Revolutions and upheavals are constant and recurring phenomena since human communities have existed. We are currently in the era of the so-called "Fourth Industrial Revolution” (4IR), a neologism coined by Klaus Schwab in 2015, defining Fourth Era technologies as robotics, artificial intelligence, nanotechnology, quantum computing, biotechnology, the internet of things, the industrial internet of things (IIoT), decentralized consensus, fifth-generation wireless technologies (5G), 3D printing, und fully autonomous vehicles.
Edited by community member Katharina Miller and Karen Wendt the volume examines the effects of the 4IR on human coexistence and ethics, with 29 authors, who come from 14 different countries and four different continents. Among the contributers were also GLAC community member Kathrin Tietze on "Beyond Gender: From Individuals to Structures" and Wiebke Koenig.
Following up on the findings of the 17th Congress of the European Women Lawyers Association on 4IR and Ethics from a Legal Gender Perspective in December 2019 the authors place questions of distribution and justice in and for our society at the centre of their contributions. This is why Agenda 2030 offers an ideal framework for the book: For the 17 sustainability goals, which were agreed by 193 countries on 25 September 2015, aim to establish equal rights between people, protect our earth and guarantee prosperity.
As European lawyers, the members of the European Women Lawyers Association (EWLA) subscribe to to the following goals:
- It is important to us as we female lawyers have to deal with the topics of the 4IR and implement this from different perspectives.
- We need to learn to look beyond our legal texts, leave our comfort zones and interact with engineers, investors, start-up managers, and others.
- Our society needs proactive women lawyers who propose regulations or who set up a start-up or invest funds themselves.
"Innovation studies do not generally take into account or explicitly seek out the views of women about innovation processes or their roles in innovation, and they do not consider the possibility that women’s and men’s contributions to innovation may differ."
Nicola Crowden, Women's Advisory Group on Innovation Studies,
Centre for Policy Research on Science and Technology, Simon Fraser University

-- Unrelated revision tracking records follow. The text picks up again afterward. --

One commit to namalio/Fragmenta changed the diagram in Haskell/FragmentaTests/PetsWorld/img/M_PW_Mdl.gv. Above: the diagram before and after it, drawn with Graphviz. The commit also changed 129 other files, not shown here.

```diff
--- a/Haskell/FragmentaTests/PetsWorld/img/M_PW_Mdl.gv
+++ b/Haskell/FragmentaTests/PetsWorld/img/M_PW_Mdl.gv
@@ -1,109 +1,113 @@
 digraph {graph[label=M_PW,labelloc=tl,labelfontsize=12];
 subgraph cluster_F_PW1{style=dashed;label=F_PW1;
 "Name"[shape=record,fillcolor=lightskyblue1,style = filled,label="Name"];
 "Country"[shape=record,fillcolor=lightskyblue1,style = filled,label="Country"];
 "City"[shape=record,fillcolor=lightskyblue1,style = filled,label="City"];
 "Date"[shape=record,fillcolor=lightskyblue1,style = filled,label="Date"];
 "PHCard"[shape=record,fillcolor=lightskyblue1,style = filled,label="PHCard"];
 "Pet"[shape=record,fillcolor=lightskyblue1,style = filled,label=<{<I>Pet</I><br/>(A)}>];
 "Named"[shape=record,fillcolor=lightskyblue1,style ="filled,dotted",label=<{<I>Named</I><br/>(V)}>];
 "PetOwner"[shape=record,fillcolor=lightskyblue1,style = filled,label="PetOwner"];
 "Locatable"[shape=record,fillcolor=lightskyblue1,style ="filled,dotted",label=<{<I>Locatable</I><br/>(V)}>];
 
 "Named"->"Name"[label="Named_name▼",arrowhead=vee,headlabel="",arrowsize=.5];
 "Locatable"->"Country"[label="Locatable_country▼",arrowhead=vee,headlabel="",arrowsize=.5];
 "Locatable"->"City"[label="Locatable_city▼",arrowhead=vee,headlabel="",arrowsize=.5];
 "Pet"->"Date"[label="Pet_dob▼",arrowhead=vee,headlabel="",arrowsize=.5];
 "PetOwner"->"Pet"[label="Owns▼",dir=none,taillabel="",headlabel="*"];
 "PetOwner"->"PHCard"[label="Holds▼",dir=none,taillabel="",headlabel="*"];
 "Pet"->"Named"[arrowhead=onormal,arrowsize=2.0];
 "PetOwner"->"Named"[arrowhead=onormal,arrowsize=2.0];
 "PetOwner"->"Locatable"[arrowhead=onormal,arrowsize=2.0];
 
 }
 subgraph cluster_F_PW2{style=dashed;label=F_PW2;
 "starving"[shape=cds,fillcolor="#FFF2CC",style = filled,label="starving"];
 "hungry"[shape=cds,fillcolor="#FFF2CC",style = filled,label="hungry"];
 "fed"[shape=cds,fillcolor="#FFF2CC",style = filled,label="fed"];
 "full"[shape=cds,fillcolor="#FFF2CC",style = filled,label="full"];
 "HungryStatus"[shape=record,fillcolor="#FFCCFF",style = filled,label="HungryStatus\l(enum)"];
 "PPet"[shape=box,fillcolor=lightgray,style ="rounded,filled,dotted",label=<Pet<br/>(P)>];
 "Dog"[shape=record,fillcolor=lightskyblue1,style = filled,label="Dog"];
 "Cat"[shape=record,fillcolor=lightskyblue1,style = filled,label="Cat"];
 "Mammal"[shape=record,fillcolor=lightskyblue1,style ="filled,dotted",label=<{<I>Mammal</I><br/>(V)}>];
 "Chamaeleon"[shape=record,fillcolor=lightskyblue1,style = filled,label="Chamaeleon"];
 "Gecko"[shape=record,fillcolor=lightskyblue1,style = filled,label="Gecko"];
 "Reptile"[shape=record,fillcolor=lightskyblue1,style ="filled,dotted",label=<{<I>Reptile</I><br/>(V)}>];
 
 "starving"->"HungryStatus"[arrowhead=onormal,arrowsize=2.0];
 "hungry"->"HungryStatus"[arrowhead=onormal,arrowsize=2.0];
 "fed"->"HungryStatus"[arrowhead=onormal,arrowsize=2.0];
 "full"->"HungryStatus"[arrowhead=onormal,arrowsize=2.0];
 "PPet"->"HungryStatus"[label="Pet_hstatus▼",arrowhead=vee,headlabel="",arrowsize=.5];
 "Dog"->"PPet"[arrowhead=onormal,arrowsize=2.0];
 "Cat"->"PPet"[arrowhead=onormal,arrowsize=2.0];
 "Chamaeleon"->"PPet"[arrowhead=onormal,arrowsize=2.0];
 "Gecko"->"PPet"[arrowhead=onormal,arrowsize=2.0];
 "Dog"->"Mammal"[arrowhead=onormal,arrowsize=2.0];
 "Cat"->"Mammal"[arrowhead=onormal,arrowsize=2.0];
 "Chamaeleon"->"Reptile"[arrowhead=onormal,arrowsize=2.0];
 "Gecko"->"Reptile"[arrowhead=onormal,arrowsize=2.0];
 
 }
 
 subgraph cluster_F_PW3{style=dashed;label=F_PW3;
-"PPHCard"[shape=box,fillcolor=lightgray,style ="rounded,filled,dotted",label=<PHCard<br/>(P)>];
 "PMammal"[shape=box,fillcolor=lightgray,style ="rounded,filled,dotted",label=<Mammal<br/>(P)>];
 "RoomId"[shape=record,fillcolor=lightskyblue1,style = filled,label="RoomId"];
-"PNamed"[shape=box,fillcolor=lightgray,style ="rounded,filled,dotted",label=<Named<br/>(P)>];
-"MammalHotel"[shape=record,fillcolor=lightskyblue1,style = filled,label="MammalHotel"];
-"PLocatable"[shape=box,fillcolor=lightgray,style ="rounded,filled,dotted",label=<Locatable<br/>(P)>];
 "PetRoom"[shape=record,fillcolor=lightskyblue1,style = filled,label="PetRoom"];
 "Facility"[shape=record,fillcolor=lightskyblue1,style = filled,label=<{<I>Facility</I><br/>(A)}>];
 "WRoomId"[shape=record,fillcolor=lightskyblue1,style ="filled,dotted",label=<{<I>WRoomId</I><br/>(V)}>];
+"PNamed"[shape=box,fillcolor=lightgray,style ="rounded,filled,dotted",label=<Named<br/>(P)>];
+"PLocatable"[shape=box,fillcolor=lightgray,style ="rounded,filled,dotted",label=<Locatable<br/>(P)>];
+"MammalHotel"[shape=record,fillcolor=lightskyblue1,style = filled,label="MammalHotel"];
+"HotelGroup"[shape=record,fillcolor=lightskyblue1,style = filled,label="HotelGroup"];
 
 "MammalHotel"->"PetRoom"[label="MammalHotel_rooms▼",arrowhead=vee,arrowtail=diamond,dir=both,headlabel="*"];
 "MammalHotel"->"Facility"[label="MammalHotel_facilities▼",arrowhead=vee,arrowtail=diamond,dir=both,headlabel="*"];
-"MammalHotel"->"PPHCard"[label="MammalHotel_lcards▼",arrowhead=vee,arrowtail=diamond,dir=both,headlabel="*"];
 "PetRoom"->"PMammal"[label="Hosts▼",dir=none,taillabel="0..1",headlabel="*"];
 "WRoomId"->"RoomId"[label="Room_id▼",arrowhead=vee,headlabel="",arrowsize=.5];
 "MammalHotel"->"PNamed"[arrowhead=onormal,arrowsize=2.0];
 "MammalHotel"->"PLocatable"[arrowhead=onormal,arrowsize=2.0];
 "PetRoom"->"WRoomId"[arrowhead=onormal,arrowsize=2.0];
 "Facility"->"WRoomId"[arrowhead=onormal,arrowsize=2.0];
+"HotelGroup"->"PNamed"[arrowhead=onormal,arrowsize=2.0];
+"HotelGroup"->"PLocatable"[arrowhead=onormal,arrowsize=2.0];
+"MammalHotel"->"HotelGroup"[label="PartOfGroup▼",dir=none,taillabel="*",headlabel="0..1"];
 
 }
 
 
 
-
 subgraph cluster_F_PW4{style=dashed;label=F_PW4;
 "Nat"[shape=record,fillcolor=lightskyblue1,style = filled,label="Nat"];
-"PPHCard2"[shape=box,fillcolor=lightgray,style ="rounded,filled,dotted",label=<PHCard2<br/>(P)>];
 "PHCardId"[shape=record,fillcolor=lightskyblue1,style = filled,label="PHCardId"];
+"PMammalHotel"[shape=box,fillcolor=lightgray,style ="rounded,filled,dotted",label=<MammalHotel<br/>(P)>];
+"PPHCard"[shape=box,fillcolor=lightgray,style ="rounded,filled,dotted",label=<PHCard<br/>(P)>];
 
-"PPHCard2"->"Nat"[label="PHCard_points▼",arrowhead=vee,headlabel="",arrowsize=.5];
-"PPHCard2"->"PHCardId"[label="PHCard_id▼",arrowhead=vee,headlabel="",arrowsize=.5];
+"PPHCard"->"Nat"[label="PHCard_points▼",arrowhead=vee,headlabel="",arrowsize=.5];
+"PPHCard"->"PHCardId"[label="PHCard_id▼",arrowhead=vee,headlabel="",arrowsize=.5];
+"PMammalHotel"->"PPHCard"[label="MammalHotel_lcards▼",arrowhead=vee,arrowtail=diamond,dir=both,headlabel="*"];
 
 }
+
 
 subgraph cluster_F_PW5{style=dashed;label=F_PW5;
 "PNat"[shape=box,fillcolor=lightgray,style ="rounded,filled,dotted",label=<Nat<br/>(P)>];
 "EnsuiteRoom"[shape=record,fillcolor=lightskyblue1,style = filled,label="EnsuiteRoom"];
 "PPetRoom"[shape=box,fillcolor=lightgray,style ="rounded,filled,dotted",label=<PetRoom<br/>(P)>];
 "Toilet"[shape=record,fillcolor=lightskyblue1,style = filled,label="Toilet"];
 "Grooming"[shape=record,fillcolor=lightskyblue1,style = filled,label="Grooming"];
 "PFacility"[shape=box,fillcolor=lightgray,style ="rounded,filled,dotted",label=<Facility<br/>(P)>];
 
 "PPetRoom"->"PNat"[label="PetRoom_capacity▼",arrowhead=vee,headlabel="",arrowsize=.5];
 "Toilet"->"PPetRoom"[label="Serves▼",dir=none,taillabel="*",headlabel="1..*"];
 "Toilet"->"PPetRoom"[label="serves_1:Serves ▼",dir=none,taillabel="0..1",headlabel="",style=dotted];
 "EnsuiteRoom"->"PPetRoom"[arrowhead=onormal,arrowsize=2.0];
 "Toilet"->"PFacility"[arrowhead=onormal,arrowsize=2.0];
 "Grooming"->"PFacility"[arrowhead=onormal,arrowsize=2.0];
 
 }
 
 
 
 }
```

This book tackles the ethical problems of the "Fourth Industrial Revolution" (4IR) and offers readers an overview of the ethical challenges connected to Artificial Intelligence (AI), encryption and the finance industry. It specifically focuses on the situation of females in these industries, from women lawyers, judges, attorneys-at-law, investors and bankers, to portfolio managers, solicitors and civil servants. As the 4IR is more than "just" a technology-driven transformation, this book is a call to policymakers and business leaders to harness new technologies in order to create a more inclusive, human-centered future. It offers many practical cases of proactive change agents, and offers solutions to the ethical challenges in connection with implementing revolutionary disruptive products that often eliminate the intermediary. In addition, the book addresses sustainable finance in startups. In this context, education, training, agility and life-long learning in financial literacy are some of the key solutions highlighted here. The respective contributors supply a diverse range of perspectives, so as to promote a multi-stakeholder approach.